A bohemian, a dreamer, nostalgic, highly sensitive, an artist, a traveller and, above all, a lover of Formentera. That’s George, the son of a pair of artists who came from Switzerland to Formentera in the 1970s in a Volkswagen van with their four children and two hounds, just for a season. They fell under the Pityusic island’s spell however and subsequently could never get it out of their hearts. So much so that George’s sister lives on the island, where she has run restaurants, and makes her own cheese and olive oils, while George’s own daughter was born here. Even his parents, who never wanted to leave Formentera, have now been laid to rest among painters, writers and artists of all kinds in a local cemetery.
With great nostalgia, George remembers the simple cottage where the family lived when they first arrived, which had no electricity, and very little of anything else. “There were more books than furniture,” he adds with a laugh. He has fond memories of that simple, bohemian lifestyle of the seventies and eighties, where everyone mingled, locals and arrivals from England, young and old, artists and executives — an atmosphere that he does his best to recreate in his own business, as that was the true spirit of Formentera which, he notes, “is getting rarer and rarer because we make too much of a business of it”.
Protecting the spirit of Formentera
George remembers how happy they were with so little as they travelled across the world with their parents, especially when they arrived in Formentera, and went to a simple ‘casa de comidas’ [a kind of canteen, serving modestly priced meals], where the aproned manageress would serve them a bullit de peix [traditional fish stew] in a clay pot with a few pieces of cutlery, and they loved it when she told them stories.
That simplicity inspires George to create his own spaces where every detail counts, where every corner has a work of art — either one he has created himself, a piece made by a local artisan based on his ideas, or the plethora of items that this former native of Switzerland has collected on his worldwide travels.
His serious nature, his good taste and his love for this land have earned him many friendships on the island, and a reputation as a sober, discreet man. In fact, he says proudly, “There are many people in Formentera who think of me when they’re running iconic business such as Fonda Platé, because they trust me and know that I have good taste, that I am serious, discreet and, above all, that I’m going to run their businesses while preserving their true spirit, that I will do it well, and without showing off”.
Three projects underway
George is restless, always experimenting and painting. This artist with the soul of a restaurateur thinks of his businesses, whether shops or restaurants, as if they were art galleries. Ca Na Joana, the apple of his eye, was his first restaurant. All the time and enthusiasm that George poured into that venture was rewarded with recommendations in both the Michelin and Repsol guides. This impressive, tastefully decorated sixteenth-century farmhouse is one of the island’s most emblematic restaurants. The news this year is the agreement signed by George and the Bichi Group, which specialises in Japanese haute cuisine; it means that the Ca Na Joana and Insula Beach will each have a sushi and sashimi bar.
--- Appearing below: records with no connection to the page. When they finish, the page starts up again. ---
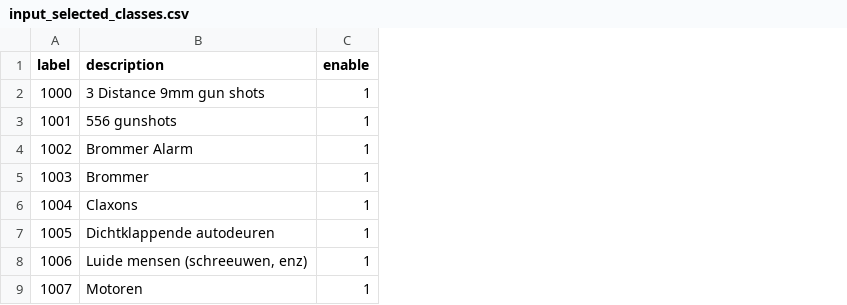
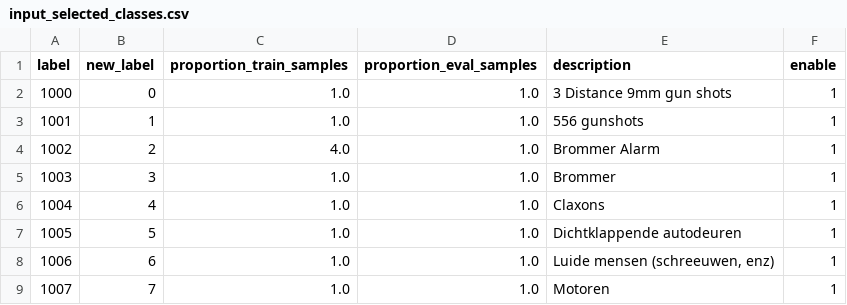
Before and after one commit to SensingClues/serval, a CSV file: data/amsterdam_custom_samples/csv_files/input_selected_classes.csv, drawn as a sheet; only a part is shown; the diff names each change by its address in the sheet, - before the commit and + after, or states it on an @@ line.

```diff
--- a/data/amsterdam_custom_samples/csv_files/input_selected_classes.csv
+++ b/data/amsterdam_custom_samples/csv_files/input_selected_classes.csv
+column B (new_label), rows 2-9: 0 | 1 | 2 | 3 | 4 | 5 | 6 | 7
+column C (proportion_train_samples), rows 2-9: 1.0 | 1.0 | 4.0 | 1.0 | 1.0 | 1.0 | 1.0 | 1.0
+column D (proportion_eval_samples), rows 2-9: all 1.0
```
Also changed, not shown: data/amsterdam_custom_samples/csv_files/input_selected_wav_samples.csv, 3 other files.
But if there’s one thing George is proud of is that the owner of Fonda Platé (probably one of Formentera’s oldest ‘casas de comidas’, and something of an institution on the island) thought of him as the person to bring continuity to a business that has been open for over a hundred years. Here George plans to recreate the bohemian ambience of 1980s Formentera, where all kinds of people mixed together, regardless of social status, age or education, and with one main ingredient — music — which will have a prominent role at the eatery.
His latest venture is Insula Beach, a project inspired by the sea, which he could, and would like to, tell us a lot about — as he admits to great excitement at turning back to the colours of the sea: the blues and whites, the yellows of the sun, and the green shades of the protected natural surroundings. We’ll have to be on the look-out, so that we don’t miss it.